- DemÃ©trio, JosÃ© A., Gomes, Luiz C., Latini, JoÃ£o D., Agostinho, Angelo A.
- Aquaculture 2012 v.330-333 pp. 172-178
- aquatic environment, cage culture, cages, ecosystems, farming systems, feed intake, feeds, fish production, food chain, food composition, food intake, foods, freshwater, organic matter, pellets, physiology, pollution load, proteins, stomach, water reservoirs, wild fish
- Aquaculture in net cages is a well recognized strategy to meet the growing demand for food by the world's population. This type of fish production is increasing in freshwater, especially in large Neotropical reservoirs. However, it may lead to several impacts on freshwater assemblages. Thus, we aimed to determine if the artificial feed may indirectly (the load of nutrients may artificially increase production in the region and fish take advantage of this production) or directly (consumption by wild fish) alter the diet of the fish species living near the cages. We also determined if the intensity of food intake (measured by relative stomach weight) was altered by the inclusion of artificial feed. We gave special attention to the protein levels of the pellets used during the study (32% protein in the first 30days; 28% protein after), distance from the cages (0m, 100m, and 400m), and strata in the water column (surface and bottom), and to better evaluate the effect of the cage, we sampled before its installation. Overall, the dominant species changed their intake pattern of feeding, and also intensified the consumption of artificial feed. The load of organic matter (feed not consumed by caged fish) led to proliferation of microcrustaceans (which was readily consumed by some fish species), and to abrupt oscillation in the composition of food items of several species. The indirect effects were more conspicuous when the food pellet used presented higher protein level (32%), and directly when protein level was lower.
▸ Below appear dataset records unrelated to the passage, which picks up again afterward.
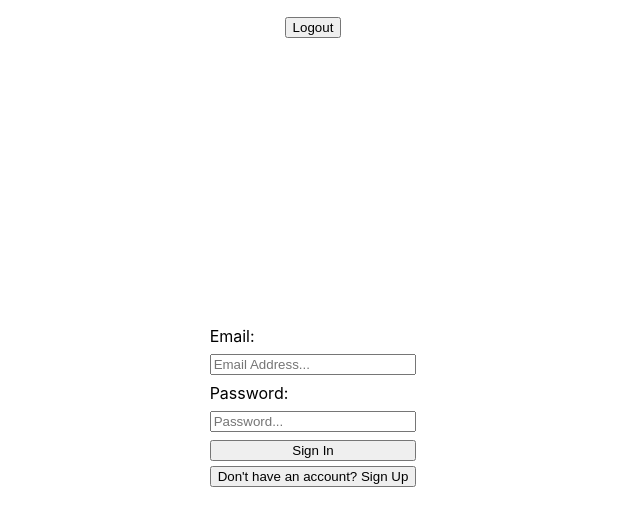
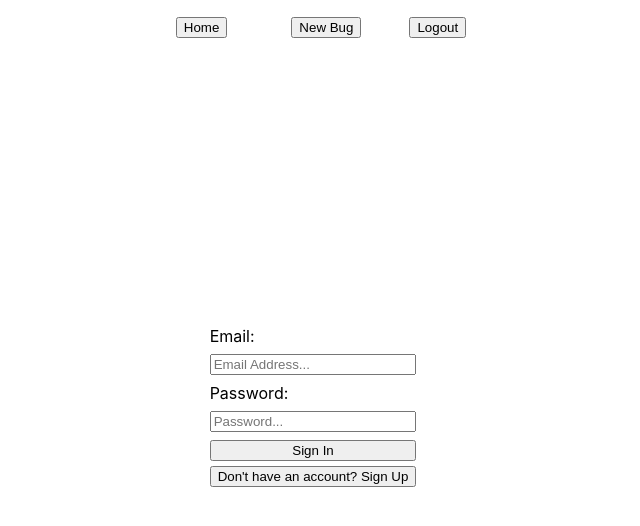
Before and after one commit to ryand67/bug-tracker-v2, a React (Create React App) app: page / in a window 1280 px wide. Shown: the top 526 px of the page, without its empty margins (327-967 px from the left). Built offline with nearby package versions, Linux system fonts and the light colour scheme; no server answers.

Commit message:
placeholder nav

```diff
--- a/src/components/Nav.js
+++ b/src/components/Nav.js
@@ -3,11 +3,20 @@
 import styled from 'styled-components';
 
 import { auth } from '../util/firebase';
+import { Link } from 'react-router-dom';
 
 function Nav() {
     return (
         <NavBar>
-            <button onClick={() => auth.signOut()}>Logout</button>
+            <Link to='/'>
+                <button>Home</button>
+            </Link>
+
+            <Link to='/create-bug'>
+                <button>New Bug</button>
+            </Link>
+
+                <button onClick={() => auth.signOut()}>Logout</button>
         </NavBar>
     )
 }
@@ -16,6 +25,13 @@
     position: fixed;
     top: 0;
     padding-top: 1rem;
+    display: flex;
+    flex-direction: row;
+    align-items: center;
+
+    * {
+        margin: 0 1rem;
+    }
 `;
 
 export default Nav
```
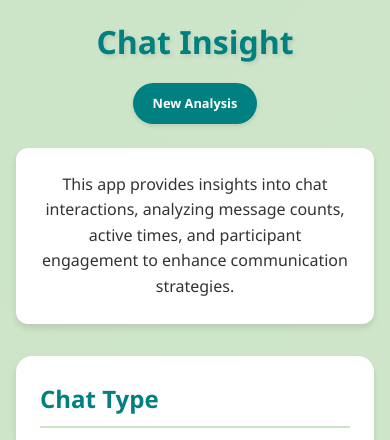
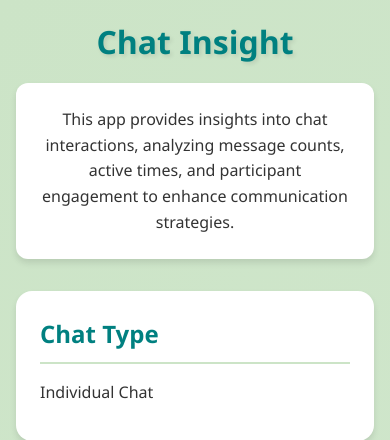
Before and after one commit to xeroxzen/chat-insight, a FastAPI app: template templates/results.html in a window 390 px wide. Shown: the top 440 px of the page. Run offline with FastAPI, Linux system fonts and the light colour scheme; the template is opened without the code that fills it, so the values that code supplies are empty; parts of the project's set-up code (start-up, migrations or seed data) failed here and were passed over.

Commit message:
fix: Hid header actions on mobile and desktop in results page

```diff
--- a/templates/results.html
+++ b/templates/results.html
@@ -45,6 +45,7 @@
 
       .header-actions {
         margin-bottom: 2rem;
+        display: none;
       }
 
       .description {
@@ -215,6 +216,7 @@
 
         .header-actions {
           margin-bottom: 1.5rem;
+          display: none;
         }
 
         .grid-container {
@@ -793,14 +795,14 @@
         .addEventListener("click", function (e) {
           e.preventDefault();
 
-          // On mobile, navigate directly without showing spinner
+          // On mobile, navigate directly without any spinner
           if (window.innerWidth <= 768) {
             window.location.href = "/";
             return;
           }
 
           // On desktop, show spinner and navigate
-          showSpinner();
+          spinnerContainer.style.display = "flex";
           window.location.href = "/";
         });
     </script>
```
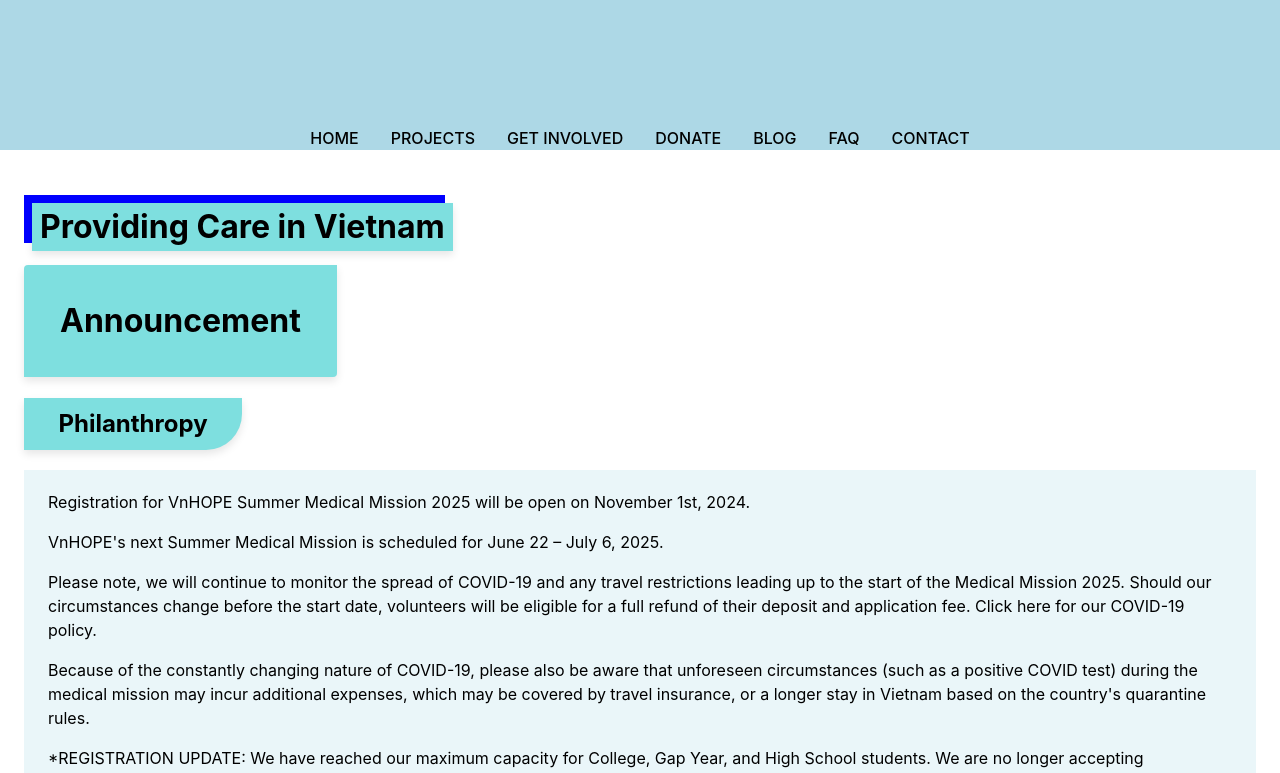
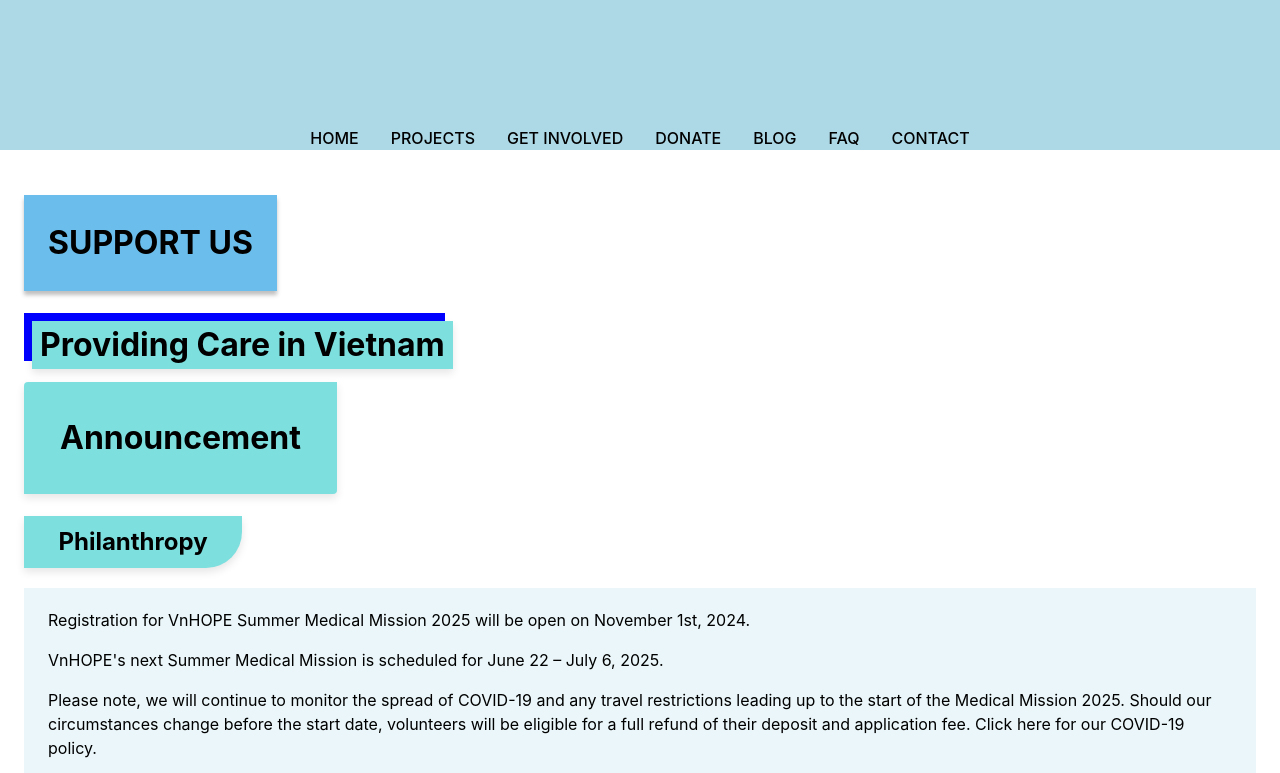
Before and after one commit to KhoiBui/legendary-project, a React (Vite) app: page / in a window 1280 px wide. Shown: the top 773 px of the page. Built offline with nearby package versions, Linux system fonts and the light colour scheme.

Commit message:
add page section component

```diff
--- /dev/null
+++ b/src/components/common/headers/PageHeader.tsx
@@ -0,0 +1,18 @@
+import { styled } from 'styled-components';
+
+interface PageHeaderProps {
+  title: string;
+}
+
+const PageHeaderWrapper = styled.h1`
+  font-size: 32px;
+  font-weight: 700;
+  background-color: #47aee6cc;
+  width: fit-content;
+  padding: 24px;
+  box-shadow: 0px 4px 4px 0px rgba(0, 0, 0, 0.25);
+`;
+
+export const PageHeader = ({ title }: PageHeaderProps) => {
+  return <PageHeaderWrapper>{title}</PageHeaderWrapper>;
+};
--- a/src/pages/Home.tsx
+++ b/src/pages/Home.tsx
@@ -1,3 +1,4 @@
+import { PageHeader } from '@common/headers/PageHeader';
 import { SectionHeader } from '@common/headers/SectionHeader';
 import { SectionHeaderLarge } from '@common/headers/SectionHeaderLarge';
 import { SubSectionHeader } from '@common/headers/SubSectionHeader';
@@ -6,6 +7,7 @@
 export const Home = () => {
   return (
     <div style={{ padding: '24px' }}>
+      <PageHeader title='SUPPORT US' />
       <SectionHeader title='Providing Care in Vietnam' />
       <SectionHeaderLarge title='Announcement' />
       <SubSectionHeader title='Philanthropy' />
```
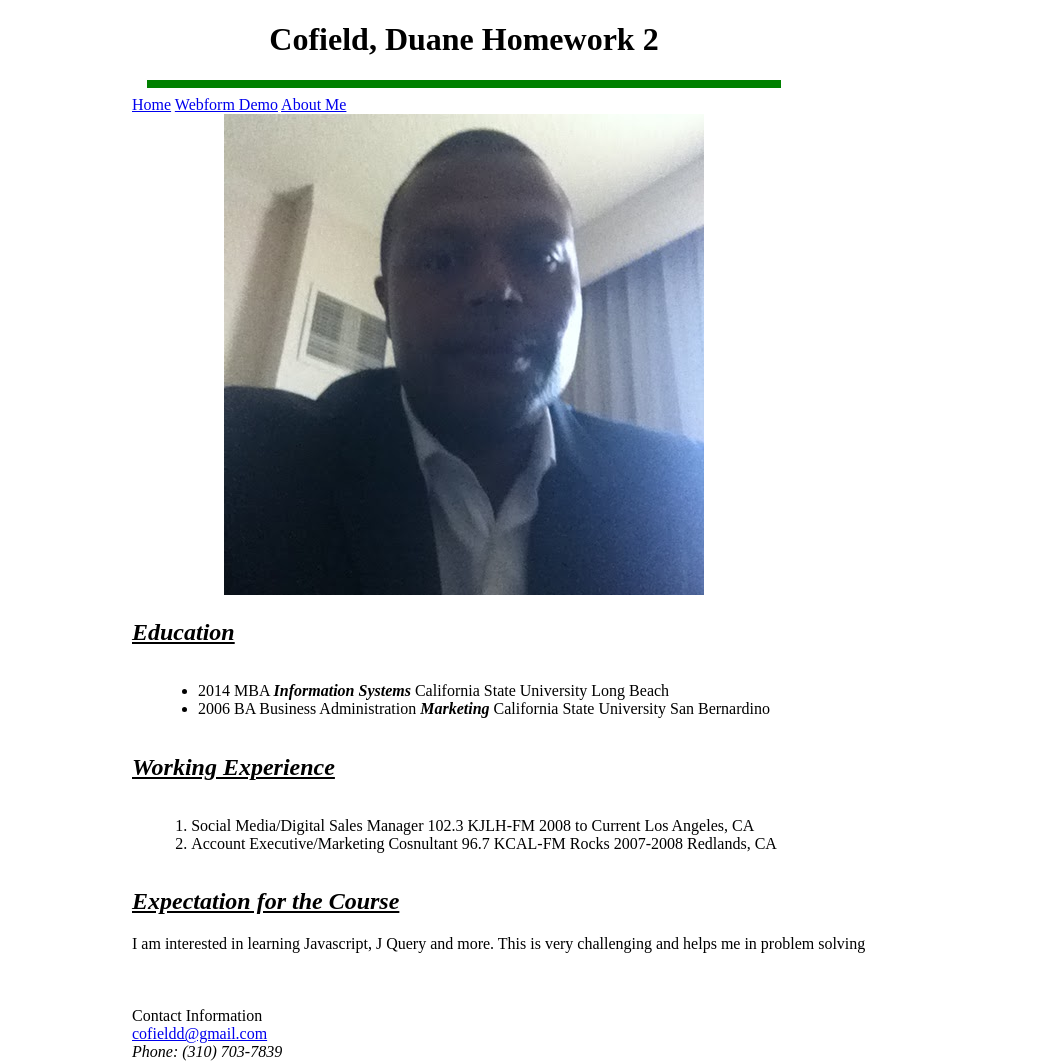
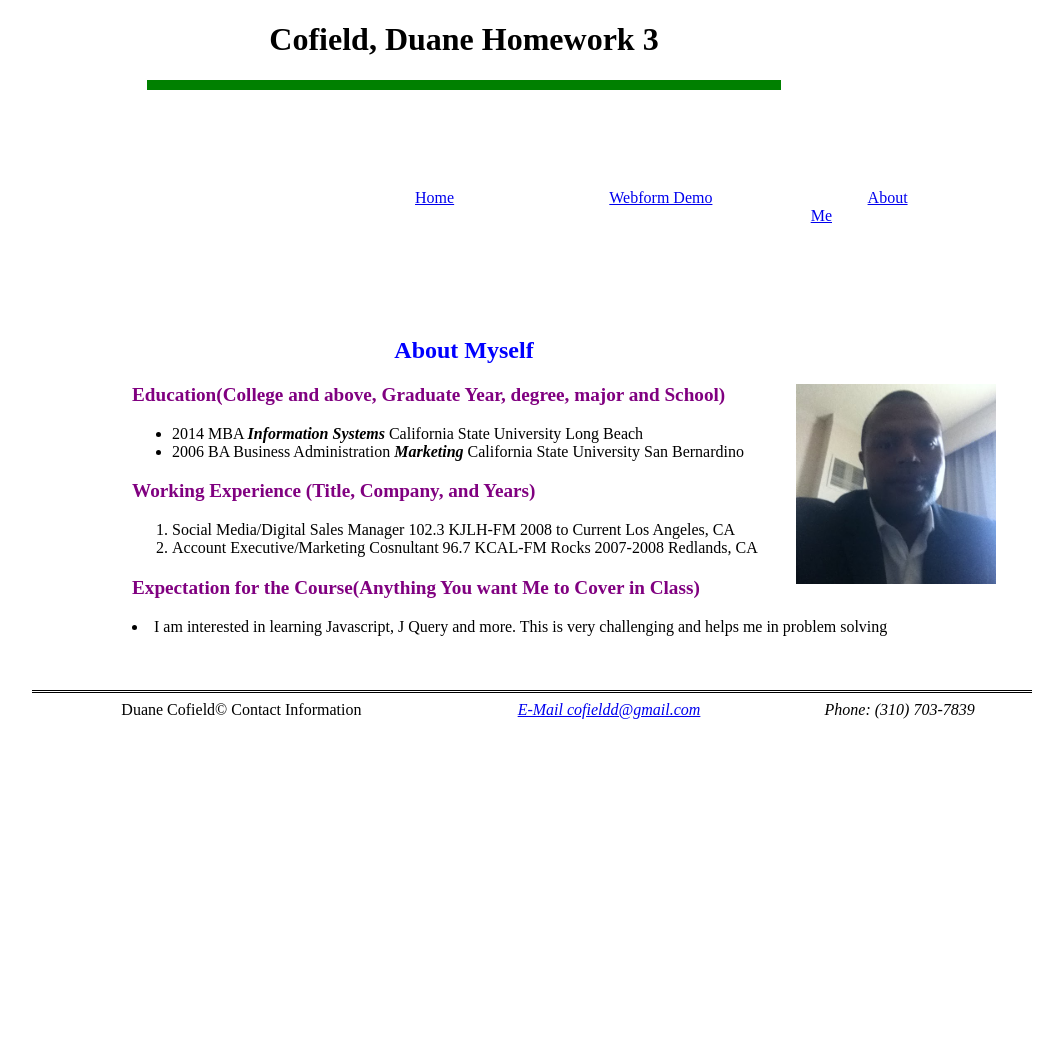
Before and after one commit to DuaneCofield/IS545HW5, a plain HTML site: page index.html in a window 1280 px wide. Shown: the whole page, without its empty margins (176-1239 px from the left). After the commit the page ends 800 px from the top, so only its background shows below. Drawn offline with Linux system fonts and the light colour scheme.

Commit message:
Original Commit

```diff
--- /dev/null
+++ b/StyleSheet.css
@@ -0,0 +1,164 @@
+body
+{
+    text-align:center
+
+
+}
+
+title
+{
+    text-align:center;
+}
+p
+{
+    display:inline;
+
+}
+header p {
+    text-align: center;
+}
+
+hr
+{
+    height: 8px;
+    color: #00FF00;
+}
+header
+{
+    text-align:center;
+}
+nav
+{
+    text-align:right;
+    padding: 2cm 2cm 2cm 2cm;
+    width:1000px;
+}
+a:link
+{
+    textdecoration-none;
+}
+a:hover
+{
+    color: red;
+    text-transform: uppercase;
+    text-decoration: underline;
+}
+footer {
+
+    text-align: center;
+    margin-left: 200px;
+    border-top: double;
+    padding-top: 5px;
+    width: 1000px;
+}
+.footer li {
+    display: inline;
+}
+
+h1
+{
+    text-align:center;
+}
+h2 {
+    color: Blue;
+}
+h3
+{
+    color: purple;
+    font-size:120%;
+    text-align:left;
+    text-indent:300px;
+
+}
+
+form
+{
+    text-align: left;
+    margin-left:350px;
+    width: 600px;
+
+    border: 3px solid green;
+    padding:10px;
+}
+
+fieldset
+{
+    text-align: left;
+
+}
+label
+{
+    text-align: left;
+
+}
+legend {
+    text-align: left;
+
+
+}
+ nav li
+{
+    display:inline;
+    margin-bottom: 2cm;
+    margin-top: 2cm;
+    margin-left: 2cm;
+    margin-right: 2cm;
+    width: 600px;
+
+}
+img {
+    float: right;
+    width: 200px;
+    height: 200px;
+    margin-right:100px;
+}
+.Experience {
+    text-align: left;
+    text-indent:300px
+}
+.please {
+    text-align: center;
+    color: purple;
+    margin-right:300px;
+}
+ul li {
+  display:block-inline;
+
+
+
+}
+ul, ol {
+    list-style-position: outside;
+    margin-left:300px;
+   text-indent:0px;
+}
+}
+td {
+    padding: 20px 20px 20px 20px;
+}
+table {
+    width: 1000px;
+}
+ select {
+    width: 120px;
+    float: center;
+    margin-top: 0.4em;
+}
+input.reset {
+    float: left;
+    margin-left:300px;
+}
+.demo {
+    text-align: center;
+    color: purple;
+    font-size:150%;
+
+
+}
+p.interest {
+    display: inline;
+}
+submit {
+    display: inline;
+    float: left;
+}
--- a/index.html
+++ b/index.html
@@ -2,89 +2,66 @@
 <html xmlns="http://www.w3.org/1999/xhtml">
 <head>
     <title>Duane Cofield</title>
-    <style>        body {
-            text-align: center;
-        }
-        p {
-            text-align: left;
-            text-indent: 300px;
-        }
-         p {
-            margin: 0;
-            padding: 0;
-        }
-        h1 {
-            text-align: center;
-        }
-        h2 {
-            text-align: left; text-indent: 300px;
-        }
-        h4 {
-            text-align: center;
-        }
-        ul   { text-align: left;}
 
-        ol {
-            text-align: left;
-        }
-        div {
-            display: block;
-            text-align: center;
-        }
-        ul {
-            display: inline-block;
-            text-align: left;
-        }
-        ol {
-            display: inline-block;
-            text-align: left;
-        }
-    </style>
+        <link rel="stylesheet" type="text/css" href="StyleSheet.css" />
+
 </head>
 <body>
+    <div id="header">
     <header>
-    <h1>Cofield, Duane Homework 2</h1>
+        <div class="Title">
+    <h1>Cofield, Duane Homework 3</h1>
+            </div>
     <hr color=Green Size=8 width="50%" align=center />
-
-        <nav>
-    <p><a href="index2.html">Home</a> <a href="Webform.html">Webform Demo</a> <a href="index.html">About Me</a></p>
+             <nav>
+    <ul><li><a href="index2.html">Home</a></li>
+        <li><a href="Webform.html">Webform Demo</a></li>
+        <li> <a href="index.html">About Me</a>
+            </li>
+    </ul>
         </nav>
+        <h2>About Myself </h2>
         <img src="Images/Duane.jpg" />
     </header>
-   <h2><ins><b><em>Education</em></b></ins></h2>
-    <div>
+        </div>
+   <h3>Education(College and above, Graduate Year, degree, major and School)</h3>
+    <div class="Experience">
     <ul>
         <li>2014 MBA <b><em>Information Systems </em></b> California State University Long Beach</li>
         <li>2006 BA Business Administration <b><em>Marketing</em></b> California State University San Bernardino</li>
     </ul>
-      <div/>
-    <h2><ins><b><em>Working Experience</em></b></ins></h2>
-    <div>
+
+    <h3>Working Experience (Title, Company, and Years)</h3>
+
     <ol>
         <li>Social Media/Digital Sales Manager 102.3 KJLH-FM  2008 to Current Los Angeles, CA       </li>
         <li>Account Executive/Marketing Cosnultant 96.7 KCAL-FM  Rocks 2007-2008 Redlands, CA            </li>
     </ol>
-      </div>
-        <h2><ins><b><em>Expectation for the Course</em></b></ins></h2>
-        <div>
 
-
-        <p>I am interested in learning Javascript, J Query and more. This is very challenging and helps me in problem solving</p>
+        <h3>Expectation for the Course(Anything You want Me to Cover in Class)</h3>
+         <li>I am interested in learning Javascript, J Query and more. This is very challenging and helps me in problem solving</li>
             </div>
         <br />
         <br />
         <br />
 
- <footer>
+
+      <footer>
      <contact>
 
-        <p>Contact Information</p>
-         <p><a href ="mailto:cofieldd@gmail.com">
-            cofieldd@gmail.com
-           </a></p>
-         <p>
-        <em>Phone: (310) 703-7839</em></p>
+        <table>
+         <tr>
+        <td>Duane Cofield&copy Contact Information</td>
+         <td><a href ="mailto:cofieldd@gmail.com">
+             <address>
+            E-Mail cofieldd@gmail.com
+           </a></td>
+         <td>
+        <em>Phone: (310) 703-7839</em></td>
+             </tr>
+         </table>
     </contact>
         </footer>
+
         </body>
 </html>
```
Also changed, not shown: Webform.html (+34 -45 lines), index2.html (+25 -35 lines).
The nature and intensity of the impact of food losses from aquaculture in the aquatic environment and their incorporation into the food chain still require more detailed investigation, at the individual (physiology) and population (autoecology) level, as well as higher levels of organization (communities and ecosystems).